Black in the Day…One of the First To Refuse
October 21, 1955:
On this date 18 year old Mary Louise Smith was arrested for refusing to give up her seat on a Montgomery bus to a white passenger.
Mary Louise Smith was born in Montgomery, Alabama into a Catholic family. She and all her siblings attended and graduated from St. Jude Educational Institute. She is still a member of St. Jude Church, where she was baptized.
At the age of 18, on October 21, 1955, Smith was returning home on the Montgomery city bus, and was ordered to relinquish her seat to a white passenger who had boarded later. She refused to do so and was arrested. She was charged with failure to obey segregation orders, some 40 days before the arrest of Rosa Parks on similar charges. Her father bailed her out of jail and paid her nine-dollar fine. The incident was initially known only to family and neighbors.
She is one of several women who were arrested for this offense prior to Rosa Parks that year. Parks was the figure around whom the Montgomery Bus Boycott was organized, starting December 5, 1955.
On February 1, 1956, Smith was one of five women named as plaintiffs in the federal civil suit, Browder v. Gayle, challenging the constitutionality of the state and local bus segregation laws. On June 13, 1956, a three-judge panel of the United States District Court ruled that the laws were unconstitutional. The ruling was upheld by the United States Supreme Court on November 13 in a landmark decision, and in December it declined to reconsider. On December 20, 1956, the Supreme Court ordered Alabama to desegregate its buses and the Montgomery Bus Boycott ended.
Mary’s civil rights activities did not end with her stand – sit – on the bus.
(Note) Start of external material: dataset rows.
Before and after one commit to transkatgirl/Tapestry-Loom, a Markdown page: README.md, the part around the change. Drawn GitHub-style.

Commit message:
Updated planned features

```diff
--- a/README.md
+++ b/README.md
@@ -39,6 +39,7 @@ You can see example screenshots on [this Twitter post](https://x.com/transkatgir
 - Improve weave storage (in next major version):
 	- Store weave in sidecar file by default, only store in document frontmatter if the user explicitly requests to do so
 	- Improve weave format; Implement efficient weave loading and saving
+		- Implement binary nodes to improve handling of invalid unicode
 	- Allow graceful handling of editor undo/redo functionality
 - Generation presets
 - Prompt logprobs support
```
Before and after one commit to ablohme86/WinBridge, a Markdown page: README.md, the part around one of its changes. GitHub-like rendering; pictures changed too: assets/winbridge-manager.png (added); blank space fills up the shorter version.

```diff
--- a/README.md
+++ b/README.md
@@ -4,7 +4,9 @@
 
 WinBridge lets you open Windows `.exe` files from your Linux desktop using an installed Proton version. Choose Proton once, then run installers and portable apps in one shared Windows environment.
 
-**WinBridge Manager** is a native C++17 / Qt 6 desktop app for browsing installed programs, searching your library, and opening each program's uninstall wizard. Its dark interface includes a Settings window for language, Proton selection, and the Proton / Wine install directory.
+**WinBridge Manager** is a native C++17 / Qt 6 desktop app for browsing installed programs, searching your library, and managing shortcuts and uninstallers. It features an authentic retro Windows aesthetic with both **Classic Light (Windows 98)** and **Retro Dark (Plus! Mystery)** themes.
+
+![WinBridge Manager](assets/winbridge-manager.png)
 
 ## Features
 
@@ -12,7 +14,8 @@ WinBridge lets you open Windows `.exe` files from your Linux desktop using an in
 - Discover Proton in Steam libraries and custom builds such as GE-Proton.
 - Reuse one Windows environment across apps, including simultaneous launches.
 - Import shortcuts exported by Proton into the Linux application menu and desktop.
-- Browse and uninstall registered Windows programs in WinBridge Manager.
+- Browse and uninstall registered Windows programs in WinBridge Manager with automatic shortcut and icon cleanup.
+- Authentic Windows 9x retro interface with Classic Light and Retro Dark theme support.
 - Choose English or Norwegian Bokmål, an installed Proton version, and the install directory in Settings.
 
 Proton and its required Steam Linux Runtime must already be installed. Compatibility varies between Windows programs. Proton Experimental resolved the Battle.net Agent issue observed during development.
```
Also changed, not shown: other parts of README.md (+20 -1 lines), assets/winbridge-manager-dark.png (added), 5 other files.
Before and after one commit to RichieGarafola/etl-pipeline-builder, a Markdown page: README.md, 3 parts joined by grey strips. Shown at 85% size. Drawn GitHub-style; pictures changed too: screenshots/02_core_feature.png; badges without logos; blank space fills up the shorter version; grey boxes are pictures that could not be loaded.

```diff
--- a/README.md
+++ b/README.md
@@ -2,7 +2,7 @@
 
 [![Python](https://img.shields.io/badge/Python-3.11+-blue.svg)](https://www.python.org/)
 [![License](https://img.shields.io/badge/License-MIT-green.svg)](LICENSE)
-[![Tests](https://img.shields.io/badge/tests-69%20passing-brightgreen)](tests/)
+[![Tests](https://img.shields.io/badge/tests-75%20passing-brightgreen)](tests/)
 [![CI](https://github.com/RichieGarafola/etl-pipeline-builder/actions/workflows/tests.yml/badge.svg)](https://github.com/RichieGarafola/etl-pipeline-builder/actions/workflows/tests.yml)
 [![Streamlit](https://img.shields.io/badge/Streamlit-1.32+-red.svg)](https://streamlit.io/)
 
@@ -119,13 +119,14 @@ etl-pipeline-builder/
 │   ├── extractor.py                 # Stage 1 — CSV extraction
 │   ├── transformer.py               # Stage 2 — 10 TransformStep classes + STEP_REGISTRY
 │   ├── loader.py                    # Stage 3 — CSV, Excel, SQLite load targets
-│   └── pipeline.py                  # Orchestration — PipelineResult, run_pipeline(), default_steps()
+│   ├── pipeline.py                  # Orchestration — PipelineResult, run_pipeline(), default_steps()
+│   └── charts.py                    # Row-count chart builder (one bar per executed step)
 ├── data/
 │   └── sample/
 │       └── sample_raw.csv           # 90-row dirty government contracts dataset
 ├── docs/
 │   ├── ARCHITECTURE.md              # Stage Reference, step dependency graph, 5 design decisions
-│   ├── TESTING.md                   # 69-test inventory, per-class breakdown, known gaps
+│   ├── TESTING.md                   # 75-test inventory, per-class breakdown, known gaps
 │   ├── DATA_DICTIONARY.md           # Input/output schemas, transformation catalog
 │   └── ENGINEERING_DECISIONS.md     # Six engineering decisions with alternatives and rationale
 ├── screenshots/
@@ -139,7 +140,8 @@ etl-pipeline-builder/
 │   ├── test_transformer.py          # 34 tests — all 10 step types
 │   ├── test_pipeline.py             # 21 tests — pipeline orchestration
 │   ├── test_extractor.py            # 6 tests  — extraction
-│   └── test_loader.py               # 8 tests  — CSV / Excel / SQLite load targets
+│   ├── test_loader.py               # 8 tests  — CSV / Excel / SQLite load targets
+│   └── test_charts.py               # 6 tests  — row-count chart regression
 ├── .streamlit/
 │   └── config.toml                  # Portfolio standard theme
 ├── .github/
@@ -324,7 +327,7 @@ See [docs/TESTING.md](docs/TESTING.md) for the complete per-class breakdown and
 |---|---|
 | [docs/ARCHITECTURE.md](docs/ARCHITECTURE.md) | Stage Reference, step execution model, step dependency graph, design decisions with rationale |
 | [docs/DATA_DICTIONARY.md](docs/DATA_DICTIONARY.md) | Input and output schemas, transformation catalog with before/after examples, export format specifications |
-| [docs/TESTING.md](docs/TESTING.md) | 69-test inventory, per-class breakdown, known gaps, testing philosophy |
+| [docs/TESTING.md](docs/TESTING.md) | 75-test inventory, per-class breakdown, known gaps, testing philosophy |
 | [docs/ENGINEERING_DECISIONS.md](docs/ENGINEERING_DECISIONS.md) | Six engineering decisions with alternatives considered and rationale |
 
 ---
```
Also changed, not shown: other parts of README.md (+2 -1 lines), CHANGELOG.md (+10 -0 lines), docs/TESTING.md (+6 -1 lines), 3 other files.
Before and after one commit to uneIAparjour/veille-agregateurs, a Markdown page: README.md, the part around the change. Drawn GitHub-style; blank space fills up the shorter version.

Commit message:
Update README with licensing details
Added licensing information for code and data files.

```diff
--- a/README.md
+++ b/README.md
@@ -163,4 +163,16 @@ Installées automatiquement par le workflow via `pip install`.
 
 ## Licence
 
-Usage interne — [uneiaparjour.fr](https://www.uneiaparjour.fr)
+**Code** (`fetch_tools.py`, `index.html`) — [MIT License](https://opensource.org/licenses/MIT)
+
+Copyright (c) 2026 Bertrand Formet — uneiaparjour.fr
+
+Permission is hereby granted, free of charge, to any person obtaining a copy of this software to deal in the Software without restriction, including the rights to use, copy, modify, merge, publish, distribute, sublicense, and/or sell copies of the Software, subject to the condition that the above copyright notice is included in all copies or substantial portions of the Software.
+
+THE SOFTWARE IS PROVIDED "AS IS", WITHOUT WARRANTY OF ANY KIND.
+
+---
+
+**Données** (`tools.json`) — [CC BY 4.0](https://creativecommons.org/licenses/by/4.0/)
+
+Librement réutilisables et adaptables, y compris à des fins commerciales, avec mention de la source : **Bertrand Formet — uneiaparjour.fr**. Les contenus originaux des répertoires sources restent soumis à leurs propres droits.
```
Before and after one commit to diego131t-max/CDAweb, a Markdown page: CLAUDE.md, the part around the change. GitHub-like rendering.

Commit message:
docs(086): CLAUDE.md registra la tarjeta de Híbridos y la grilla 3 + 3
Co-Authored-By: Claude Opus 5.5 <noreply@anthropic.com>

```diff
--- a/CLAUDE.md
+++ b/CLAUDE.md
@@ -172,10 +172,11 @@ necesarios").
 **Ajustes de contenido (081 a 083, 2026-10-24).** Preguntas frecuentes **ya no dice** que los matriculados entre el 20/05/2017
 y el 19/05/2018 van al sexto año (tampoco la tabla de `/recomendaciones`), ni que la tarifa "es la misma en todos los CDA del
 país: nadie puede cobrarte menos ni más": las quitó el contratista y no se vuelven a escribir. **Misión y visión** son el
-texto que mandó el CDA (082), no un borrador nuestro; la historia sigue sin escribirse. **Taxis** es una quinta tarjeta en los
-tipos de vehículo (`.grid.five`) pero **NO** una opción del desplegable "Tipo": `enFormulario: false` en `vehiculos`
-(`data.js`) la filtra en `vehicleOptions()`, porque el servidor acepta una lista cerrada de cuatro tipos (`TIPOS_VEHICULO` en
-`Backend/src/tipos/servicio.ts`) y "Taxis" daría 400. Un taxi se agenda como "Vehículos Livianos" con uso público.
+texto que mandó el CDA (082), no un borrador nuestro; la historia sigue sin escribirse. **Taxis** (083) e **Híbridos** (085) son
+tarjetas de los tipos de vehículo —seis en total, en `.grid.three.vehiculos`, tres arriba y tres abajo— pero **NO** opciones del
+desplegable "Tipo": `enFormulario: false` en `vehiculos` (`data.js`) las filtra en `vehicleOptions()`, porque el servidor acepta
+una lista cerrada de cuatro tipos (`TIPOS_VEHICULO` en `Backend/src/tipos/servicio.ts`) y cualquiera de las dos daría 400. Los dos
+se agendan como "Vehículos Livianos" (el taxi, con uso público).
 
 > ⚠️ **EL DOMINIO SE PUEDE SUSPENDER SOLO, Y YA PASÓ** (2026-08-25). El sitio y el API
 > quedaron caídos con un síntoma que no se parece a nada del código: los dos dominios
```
She, along with her sister and their children, were part of a class action law suit for the desegregation of the Montgomery YMCA. Mary also participated in the March on Washington in 1963, and the march, led by Marin Luther King, Jr., from Selma to Montgomery in 1965, for equal voting rights.